How did that feel? Were you bored? What if you gave yourself permission to be bored? As New Yorkers, we are constantly propelled by the motion of the city: the constant stimulation at our fingertips and right outside our doors. We treat boredom as the original sin; a friend told me once, “If you’re bored in New York, that’s your own fault.”

Wait-what? You should feel guilty about being bored? You’re at fault for boredom? And also, what’s so bad about being bored?

I remember being bored a lot as a kid. I grew up in small-town South, where environmental stimulation was an anomaly, not the norm. “Things to do” weren’t readily available, and after I plowed through my library books (no Kindles then!), I was generally on my own to create my own inspiration. I remember (what felt like) long hours swinging in the backyard or pushing dolls around the house in a tiny stroller, becoming completely immersed in the monotony of the experience.

But, eventually, if I stuck with that boredom for long enough, something magical would happen: I would have a brilliant, creative idea.

I’d suddenly fly off the swing or dump out the dolls and be off on an actual adventure: a completely improvised recipe in the kitchen; building a living room fort in Alaska; creating a large scale chalkboard mural in my bedroom; organizing the neighborhood kids in a blocks-wide game of capture the flag. My brain would be positively buzzing with ideas about where to go, what to do, how to create, and who to do it all with. I was reborn in every single daydream.

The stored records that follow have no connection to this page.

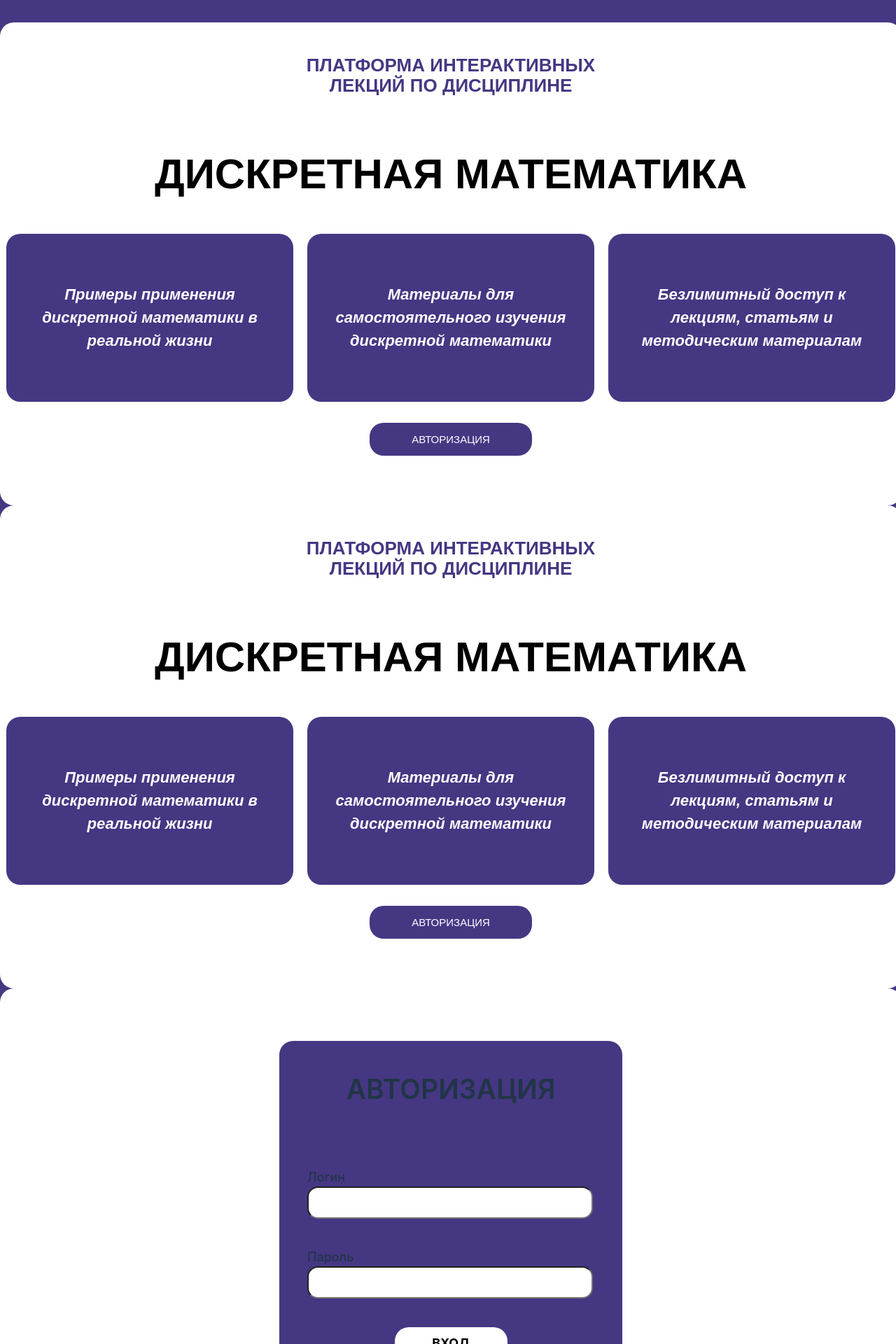
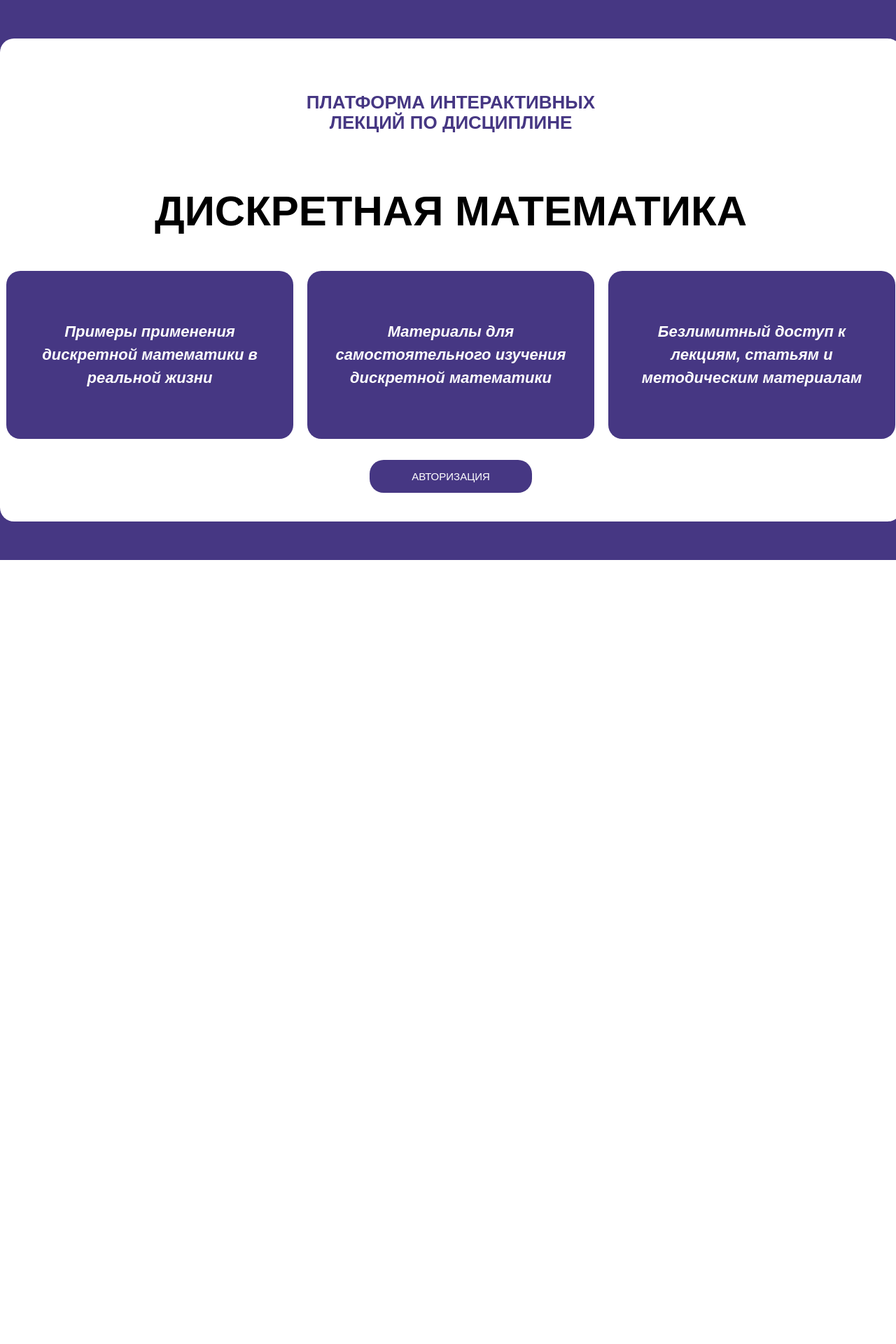
Before and after one commit to IvashkinaKristina/project-vite, a React (Vite) app: page / in a window 1280 px wide. Shown: the top 1920 px of the page at 70% size. After the commit the page ends 800 px from the top, so only its background shows below. Built offline with nearby package versions, Linux system fonts and the light colour scheme.

Commit message:
Полировка регистрации 1

```diff
--- a/src/main.jsx
+++ b/src/main.jsx
@@ -1,14 +1,11 @@
-import { StrictMode } from 'react'
-import { createRoot } from 'react-dom/client'
-import './index.css'
-import App from './App.jsx'
-import MainForm from './pages/Main/MainForm/MainForm.jsx'
-import Registr from './pages/Registration/Registration.jsx'
+import { StrictMode } from "react";
+import { createRoot } from "react-dom/client";
+import "./index.css";
+import App from "./App.jsx";
 
-createRoot(document.getElementById('root')).render(
+
+createRoot(document.getElementById("root")).render(
   <StrictMode>
     <App />
-    <MainForm/>
-    <Registr/>
-  </StrictMode>,
-)
+  </StrictMode>
+);
--- /dev/null
+++ b/src/pages/Main/Baze.jsx
@@ -0,0 +1,21 @@
+import "./Baze.css";
+import MForm from "./MainForm/MainForm.jsx";
+import Reg from "../Registration/Registration.jsx";
+import React, { useState } from "react";
+
+export default function Main() {
+  const [tab, setTab] = useState(null); // Инициализируем null, чтобы изначально ничего не показывать
+
+  return (
+    <div className="main-form">
+      {tab !== "ShowReg" && ( // Условие: отображать MForm, пока tab НЕ равен "ShowReg"
+        <MForm onChange={(current) => setTab(current)} />
+      )}
+      {tab === "ShowReg" && (
+        <>
+          <Reg />
+        </>
+      )}
+    </div>
+  );
+}
--- a/src/pages/Main/MainForm/MainForm.jsx
+++ b/src/pages/Main/MainForm/MainForm.jsx
@@ -1,6 +1,6 @@
 import './MainForm.css';
 
-export default function MainForm(){
+export default function MainForm({ active, onChange }){
     return(
         <div className='main-form'>
         <div className="header">
@@ -20,7 +20,7 @@ export default function MainForm(){
             <h3>Безлимитный доступ к лекциям, статьям и методическим материалам</h3>
         </div>
       </div>
-      <button className="auth-button">АВТОРИЗАЦИЯ</button>
+      <button className="auth-button" onClick={() => onChange("ShowReg")}>АВТОРИЗАЦИЯ</button>
 </div>
 )
 }
--- a/src/pages/Registration/Registration.jsx
+++ b/src/pages/Registration/Registration.jsx
@@ -1,6 +1,7 @@
 import "./Registration.css";
 import RegForm from './RegistrationForm/RegistrationForm.jsx';
 import React from "react";
+
 
 export default function Registration(){
 return(
--- a/src/pages/Registration/RegistrationForm/RegistrationForm.css
+++ b/src/pages/Registration/RegistrationForm/RegistrationForm.css
@@ -46,4 +46,5 @@
   font-size: 18px;
   font-weight: 700;
   text-align: center;
+  cursor: pointer;
 }
--- a/src/pages/Registration/RegistrationForm/RegistrationForm.jsx
+++ b/src/pages/Registration/RegistrationForm/RegistrationForm.jsx
@@ -12,9 +12,9 @@ export default function RegistrationForm(){
                     <br />
                     <span className="NameOfSpace">Пароль</span>
                     <br />
-                    <input type="text" className="SpaceToEnter"/>
+                    <input type="password" className="SpaceToEnter"/>
                 </div>
-                <button className="RegButton">ВХОД</button>
+                <button className="RegButton" >ВХОД</button>
             </div>
         </div>
     )
```
Also changed, not shown: src/App.jsx (+7 -10 lines), src/pages/Main/Main.jsx (deleted, +0 -11 lines), src/pages/Main/Baze.css (renamed from src/pages/Main/Main.css).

Science backs this up: boredom allows us to tap into our most creative, most problem-solving mind. When we are bored (or doing humdrum tasks at work), our body is allowed to go into autopilot mode, and that’s when our brains start thinking in new ways—we start connecting disparate ideas, solve nagging problems, and recreate personal narratives. When we allow ourselves the time and space to be bored, we wind up getting crystal clear on who we are, what we want, and how we feel. This is called “autobiographical planning,” and is actually a major reason why many people seek therapy. By refusing to be bored, we’re hiding from difficult emotions, avoiding the present moment, and giving into the fear of not being busy.

And here comes the tough part: boredom is a secondary emotion, meaning that boredom isn’t actually a feeling at all. It’s usually covering something else, something much more difficult or painful to feel: disappointment, anxiety, loneliness, sadness, or anger. If we never feel bored, we lose the opportunity to really, truly know ourselves and identify our feelings. We stop our personal growth, and opt-out of connecting to ourselves creatively.

So go ahead, be bored. Give yourself permission to be bored, and get really curious about it: what is actuallyhappening for you? Take a few breaths. Do you feel yourself reaching for your phone? Let that impulse pass. Breathe again. Find some stillness. Actively choose to do nothing with whatever you find. A more informed, bonded, creative self is right around the corner, if you can wait for it to arise.

I’d love to hear about your adventures in boredom. Drop me a note:

Illustration by Jon Ehinger